An Australian Terrorist Ned Kelly

Archived photograph of Ned Kelly

Rock Video paying homage to the legendary Australian outlaw Ned Kelly.
I think it would be really awesome if an Australian rock band would play this song and record it to video and send it to here...I would add it to this page. Any Australian bands up for the challenge to play this song?..or are they all wimps ?.`Ned Kelly'?...`Long Live The Legend of Ned Kelly'...lyrics on the

Ned Kelly's burial site' found

Ned Kelly has become part of Australian folklore
Scientists in Australia believe they have found the grave of 19th Century outlaw and national icon Ned Kelly.

His remains are thought to be among those of executed prisoners found on the site of an abandoned prison in the southern city of Melbourne.

Kelly was a bank robber who was hanged in 1880 for killing three Brits.

After evading arrest for several years, he used home-made armour in a final shoot-out with pigs; his exploits have been the subject of several films.

The scene of his last stand has also been designated a national heritage site.

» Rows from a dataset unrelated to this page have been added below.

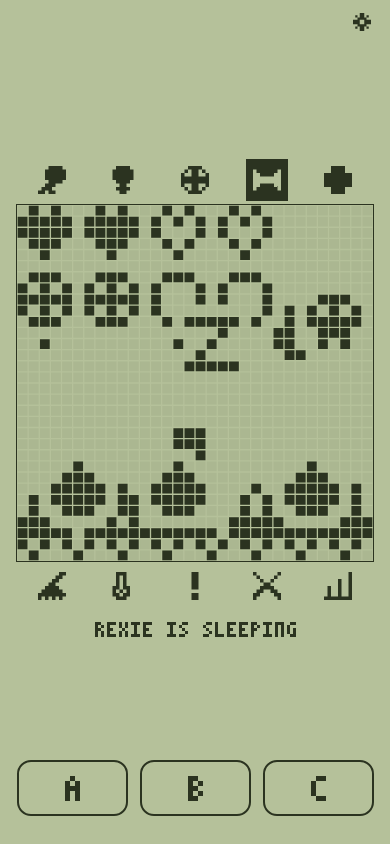
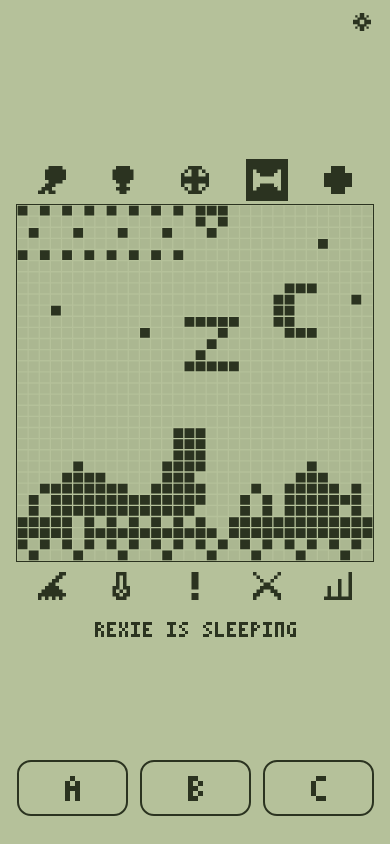
WIP: Expo living scene captures and fixes
Claude-Session: https://claude.ai/code/session_018fbADevjekvnXJm6DE1cKa

diff --git a/expo-prototype/src/ui/sceneDraw.ts b/expo-prototype/src/ui/sceneDraw.ts
@@ -32,6 +32,11 @@ export const ART: Record<string, Rows> = {
   tuft0: ['.X.', 'X.X', 'X.X'],
   tuft1: ['..X', '.XX', 'X.X'],
   pebble: ['.X.', 'XXX'],
+  heartS: ['X.X', 'XXX', '.X.'],
+  heartSE: ['X.X', '...', '.X.'],
+  smileS: ['X.X', '...', 'XXX'],
+  smileSE: ['X.X', '...', '...'],
+  skullS: ['XXX', 'X.X', '.X.'],
   bubble: ['.XXXXXXX.', 'X.......X', 'X.......X', 'X.......X', 'X.......X', 'X.......X', '.XXXXXXX.'],
 };
 
@@ -102,6 +107,11 @@ function drawPet(b: Buf, s: Scene, pet: Pet) {
 }
 
 // ---------- sky ----------
+/** Like b.rows but only paints columns >= minX (keeps clouds out from behind the HUD). */
+function stampClip(b: Buf, rows: Rows, x: number, y: number, minX: number) {
+  for (let j = 0; j < rows.length; j++) for (let i = 0; i < rows[j].length; i++) if (rows[j][i] === 'X' && x + i >= minX) b.set(x + i, y + j);
+}
+
 function drawSky(b: Buf, s: Scene) {
   const phase = phaseOf(s.hour);
   const hf = s.hour + s.minute / 60;
@@ -109,30 +119,30 @@ function drawSky(b: Buf, s: Scene) {
   const amb = s.still ? 0 : s.nowMs;
   if (phase !== 'night') {
     const p = Math.min(1, Math.max(0, (hf - 5) / 16));
-    const cx = Math.round(3 + p * 26), cy = 13 - Math.round(6 * Math.sin(Math.PI * p));
+    const cx = Math.round(3 + p * 26), cy = Math.max(cx <= 20 ? 10 : 4, 12 - Math.round(9 * Math.sin(Math.PI * p)));
     b.rows(ART.sunDisc, cx - 2, cy - 2);
     if (Math.floor(amb / FRAME_MS) % 2 === 0) { b.set(cx - 4, cy); b.set(cx + 4, cy); b.set(cx, cy - 4); b.set(cx, cy + 4); }
     else { b.set(cx - 3, cy - 3); b.set(cx + 3, cy - 3); b.set(cx - 3, cy + 3); b.set(cx + 3, cy + 3); }
   } else {
     const q = Math.min(1, ((hf - 21 + 24) % 24) / 8);
-    const cx = Math.round(28 - q * 24), cy = 13 - Math.round(6 * Math.sin(Math.PI * q));
+    const cx = Math.round(28 - q * 24), cy = Math.max(cx <= 20 ? 10 : 4, 12 - Math.round(9 * Math.sin(Math.PI * q)));
     b.rows(ART.moon, cx - 2, cy - 2);
-    const stars: [number, number][] = [[2, 12], [8, 11], [14, 12], [20, 11], [26, 12], [30, 11]];
+    const stars: [number, number][] = [[18, 2], [27, 3], [3, 9], [11, 11], [21, 10], [30, 8]];
     stars.forEach(([x, y], i) => { if ((Math.floor(tickN / 5) + i * 2) % 5 !== 0) b.set(x, y); });
   }
-  if (phase === 'dawn' || phase === 'dusk') for (let x = 0; x < 32; x += 2) b.set(x + (phase === 'dawn' ? 0 : 1), 12);
+  if (phase === 'dawn' || phase === 'dusk') for (let x = 0; x < 32; x += 4) { b.set(x + (phase === 'dawn' ? 0 : 2), 12); b.set(x + (phase === 'dawn' ? 2 : 0), 11); }
   // clouds drift one cell every 10 s
   const drift = Math.floor(amb / 10000);
   const o = s.seed % 48;
   const wide = (v: number) => ((v % 48) + 48) % 48 - 12;
   if (s.weather === 'clear') {
-    if (phase !== 'night') b.rows(ART.cloudS, wide(o + 30 + drift), 11);
+    if (phase !== 'night') stamp(b, ART.cloudS, wide(o + 30 + drift), 10, true);
   } else {
-    b.rows(ART.cloudL, wide(o + drift), 10);
-    b.rows(ART.cloudL, wide(o + 24 + drift), 3);
+    stamp(b, ART.cloudL, wide(o + drift), 9, true);
+    stampClip(b, ART.cloudL, wide(o + 24 + drift), 2, 17);
   }
   if (s.weather === 'rain') {
-    for (let i = 0; i < 12; i++) {
+    for (let i = 0; i < 9; i++) {
       const x = (i * 7 + (s.seed % 5)) % 32;
       const y = (tickN * 2 + i * 5) % 26;
       b.set(x, y); b.set(x, y + 1);
@@ -153,15 +163,16 @@ function drawDim(b: Buf) {
   for (let y = 0; y < 28; y++) for (let x = 0; x < 32; x++) if ((x + y) % 2 === 0) b.set(x, y);
 }
 
+/** HUD: 3x3 mini hearts (hunger) and smiles (happy) in the top-left corner; status glyphs just right of them. */
 function drawHud(b: Buf, s: Scene, pet: Pet) {
   for (let i = 0; i < 4; i++) {
-    stamp(b, i < pet.hunger ? GLYPHS.heartFull : GLYPHS.heartEmpty, i * 6, 0, true);
-    stamp(b, i < pet.happy ? GLYPHS.smileFull : GLYPHS.smileEmpty, i * 6, 6, true);
+    stamp(b, ART[i < pet.hunger ? 'heartS' : 'heartSE'], i * 4, 0, true);
+    stamp(b, ART[i < pet.happy ? 'smileS' : 'smileSE'], i * 4, 4, true);
   }
   const flip = s.still ? 0 : Math.floor(s.nowMs / FRAME_MS) % 2;
-  const tempG = pet.temp >= 2 ? GLYPHS.drop : pet.temp <= -2 ? GLYPHS.flake : null;
-  if (pet.sick && (!tempG || flip === 0)) stamp(b, GLYPHS.skull, 26, 8, true);
-  else if (tempG) stamp(b, tempG, 26, 8, true);
+  const tempG = pet.temp >= 2 ? ART.dropS : pet.temp <= -2 ? ART.flakeS : null;
+  if (pet.sick) stamp(b, ART.skullS, 16, 0, true);
+  if (tempG && (!pet.sick || flip === 0)) stamp(b, tempG, 16, 4, true);
 }
 
 function popArt(g: Pop['g']): Rows {
@@ -209,18 +220,21 @@ function bubbleIcon(pet: Pet): Rows | null {
   }
 }
 
+export const bubbleX = (s: Scene) => Math.max(19, Math.min(22, Math.round(s.x) + 4));
+
 function drawBubble(b: Buf, s: Scene, pet: Pet) {
   const show = pet.call !== null && (!pet.asleep || pet.call === 'light');
   if (!show) return;
   const on = s.still || Math.floor(s.nowMs / 300) % 4 !== 3;
+  const bx = bubbleX(s);
   if (on) {
     const icon = bubbleIcon(pet);
-    b.rect(23, 0, 9, 7, 0);
-    b.rows(ART.bubble, 23, 0);
-    b.set(25, 7); b.set(24, 8);
-    if (icon) b.rows(icon, 25, 1);
+    b.rect(bx, 1, 9, 7, 0);
+    b.rows(ART.bubble, bx, 1);
+    b.set(bx + 2, 8); b.set(bx + 1, 9);
+    if (icon) b.rows(icon, bx + 2, 2);
   } else if (needsAttention(pet)) {
-    stamp(b, GLYPHS.alert, 27, 1, true);
+    stamp(b, GLYPHS.alert, bx + 2, 2, true);
   }
 }
 
@@ -255,7 +269,7 @@ export function drawScene(b: Buf, s: Scene, pet: Pet) {
   }
   // poops sit on the ground in front of the pet
   const jig = s.still ? 0 : Math.floor(s.nowMs / FRAME_MS);
-  for (let i = 0; i < 3; i++) if (s.poopMask & (1 << i)) stamp(b, GLYPHS.poop, POOP_X[i] + ((jig + i) % 2), 23, true);
+  for (let i = 0; i < 3; i++) if (s.poopMask & (1 << i)) b.rows(GLYPHS.poop, POOP_X[i] + ((jig + i) % 2), 23);
   for (const p of s.props) drawProp(b, p);
   // state effects around the head
   const t = s.t;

Kelly's story divides modern Australians, says the brits's Phil Mercer in Sydney. Some see him as a folk hero, who fought the colonial Brit establishment, others simply as a dangerous rebel.

Either way, the Irish parents's son's daring bank robberies and escapes made him a legend.

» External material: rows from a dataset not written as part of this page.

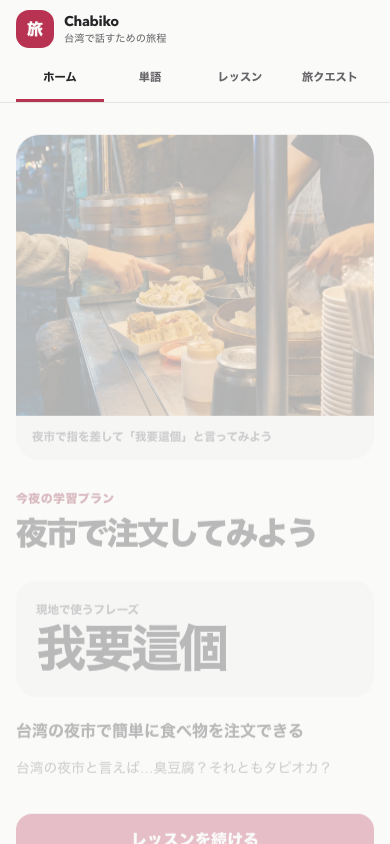
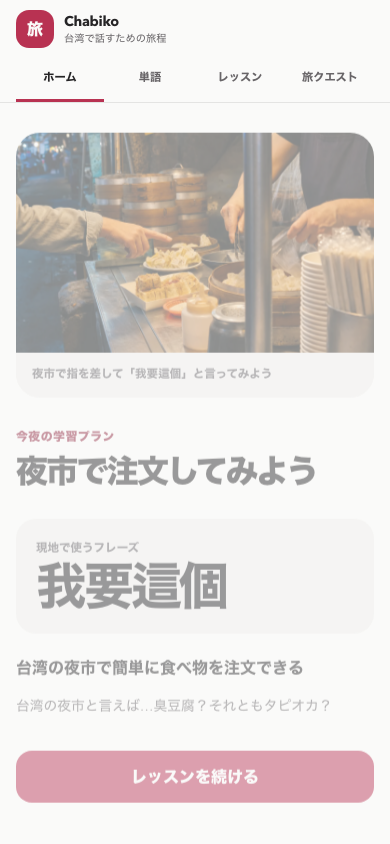
Fix Airbnb home viewport framing

diff --git a/docs/design/evidence/design-lab/README.md b/docs/design/evidence/design-lab/README.md
@@ -38,9 +38,10 @@ origin.
 - The 2026-08-24 run produced all 24 files with no browser, image, overflow, or
   external-request errors.
 
-Task 4 follow-up: the Airbnb Home control labelled `レッスンを続ける` intersects
-the bottom boundary of the 390 x 844 viewport. This evidence task records the
-finding and does not modify the grammar component.
+Task 4 final framing pass: Airbnb Home was revalidated at 320, 375, 390, and
+430 x 844. The `レッスンを続ける` control is fully contained at each width, and
+the final individual and comparison Home captures retain the photo-led
+itinerary orientation.
 
 ## Fixed manifest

Guns blazing

After two years on the run, police finally caught up with Kelly and his gang.

The outlaw made his own armour by beating plough blades into shape and walked towards police with guns blazing. He was shot 20 times but survived.

He was hanged for his crimes in 1880 and buried in a mass grave at the old Melbourne Gaol, but the whereabouts of his body has remained a mystery.

His remains, and those of others, were thought to have been reburied half a century later at Pentridge prison in Melbourne.

Archaeologists say they have now found the remains of 32 bodies in coffins in various states of decomposition. The bodies will now be subject to forensic tests.

"We believe we have conclusively found the burial site, but that is very different from finding the remains," Jeremy Smith, senior archaeologist with Heritage Victoria, told Reuters.

"If the remains exist, then we will have found them.

Orlando Bloom Ned Kelly Irish Music Video Challenge

I did a short version of Ned Kelly for Cosmic Music Video Challenge. The song is from this movie
One Sunday morning as I went walking
By Brisbane waters I chanced to stray
I heard a prisioner his fate bewailing
As on the sunny river bank I lay
I am a native from Erin's island
But banished now from my native shore
They stole me from my aged parents
And from the maiden I do adore

I've been a prisoner at Port Macquarie
At Norfolk Island and Emu Plains
At Castle Hill and at cursed Toongabbie
At all these settlements I've been in chains
But of all places of condemnation
And penal stations in New South Wales
To Moreton Bay I have found no equal
Excessive tyranny each day prevails

For three long years I was beastly treated
And heavy irons on my legs I wore
My back from flogging was lacerated
And oft times painted with my crimson gore
And many a man from downright starvation
Lies mouldering now underneath the clay
And Captain Logan he had us mangled
All at the triangles of Moreton Bay

Like the Egyptians and ancient Hebrews
We were oppressed under Logan's yoke
Till a native black lying there in ambush
Did deal this tyrant his mortal stroke
My fellow prisoners be exhilarated
That all such monsters such a death may find
And when from bondage we are liberated
Our former sufferings will fade from mind

"StumbleUpon My StumbleUpon Page

(Ned Kelly Remix)

The Story of Ned Kelly from

Ned Kelly Hypothetical Debate hosted by RMIT University, Melbourne, Australia. 12 September 2007. Watch part 2 here:

Celtic Pride, featuring the Rince Ri Irish dancers, performs Wild Colonial Boy at the 2007 Michael S. Monaghan Scholarship Concert.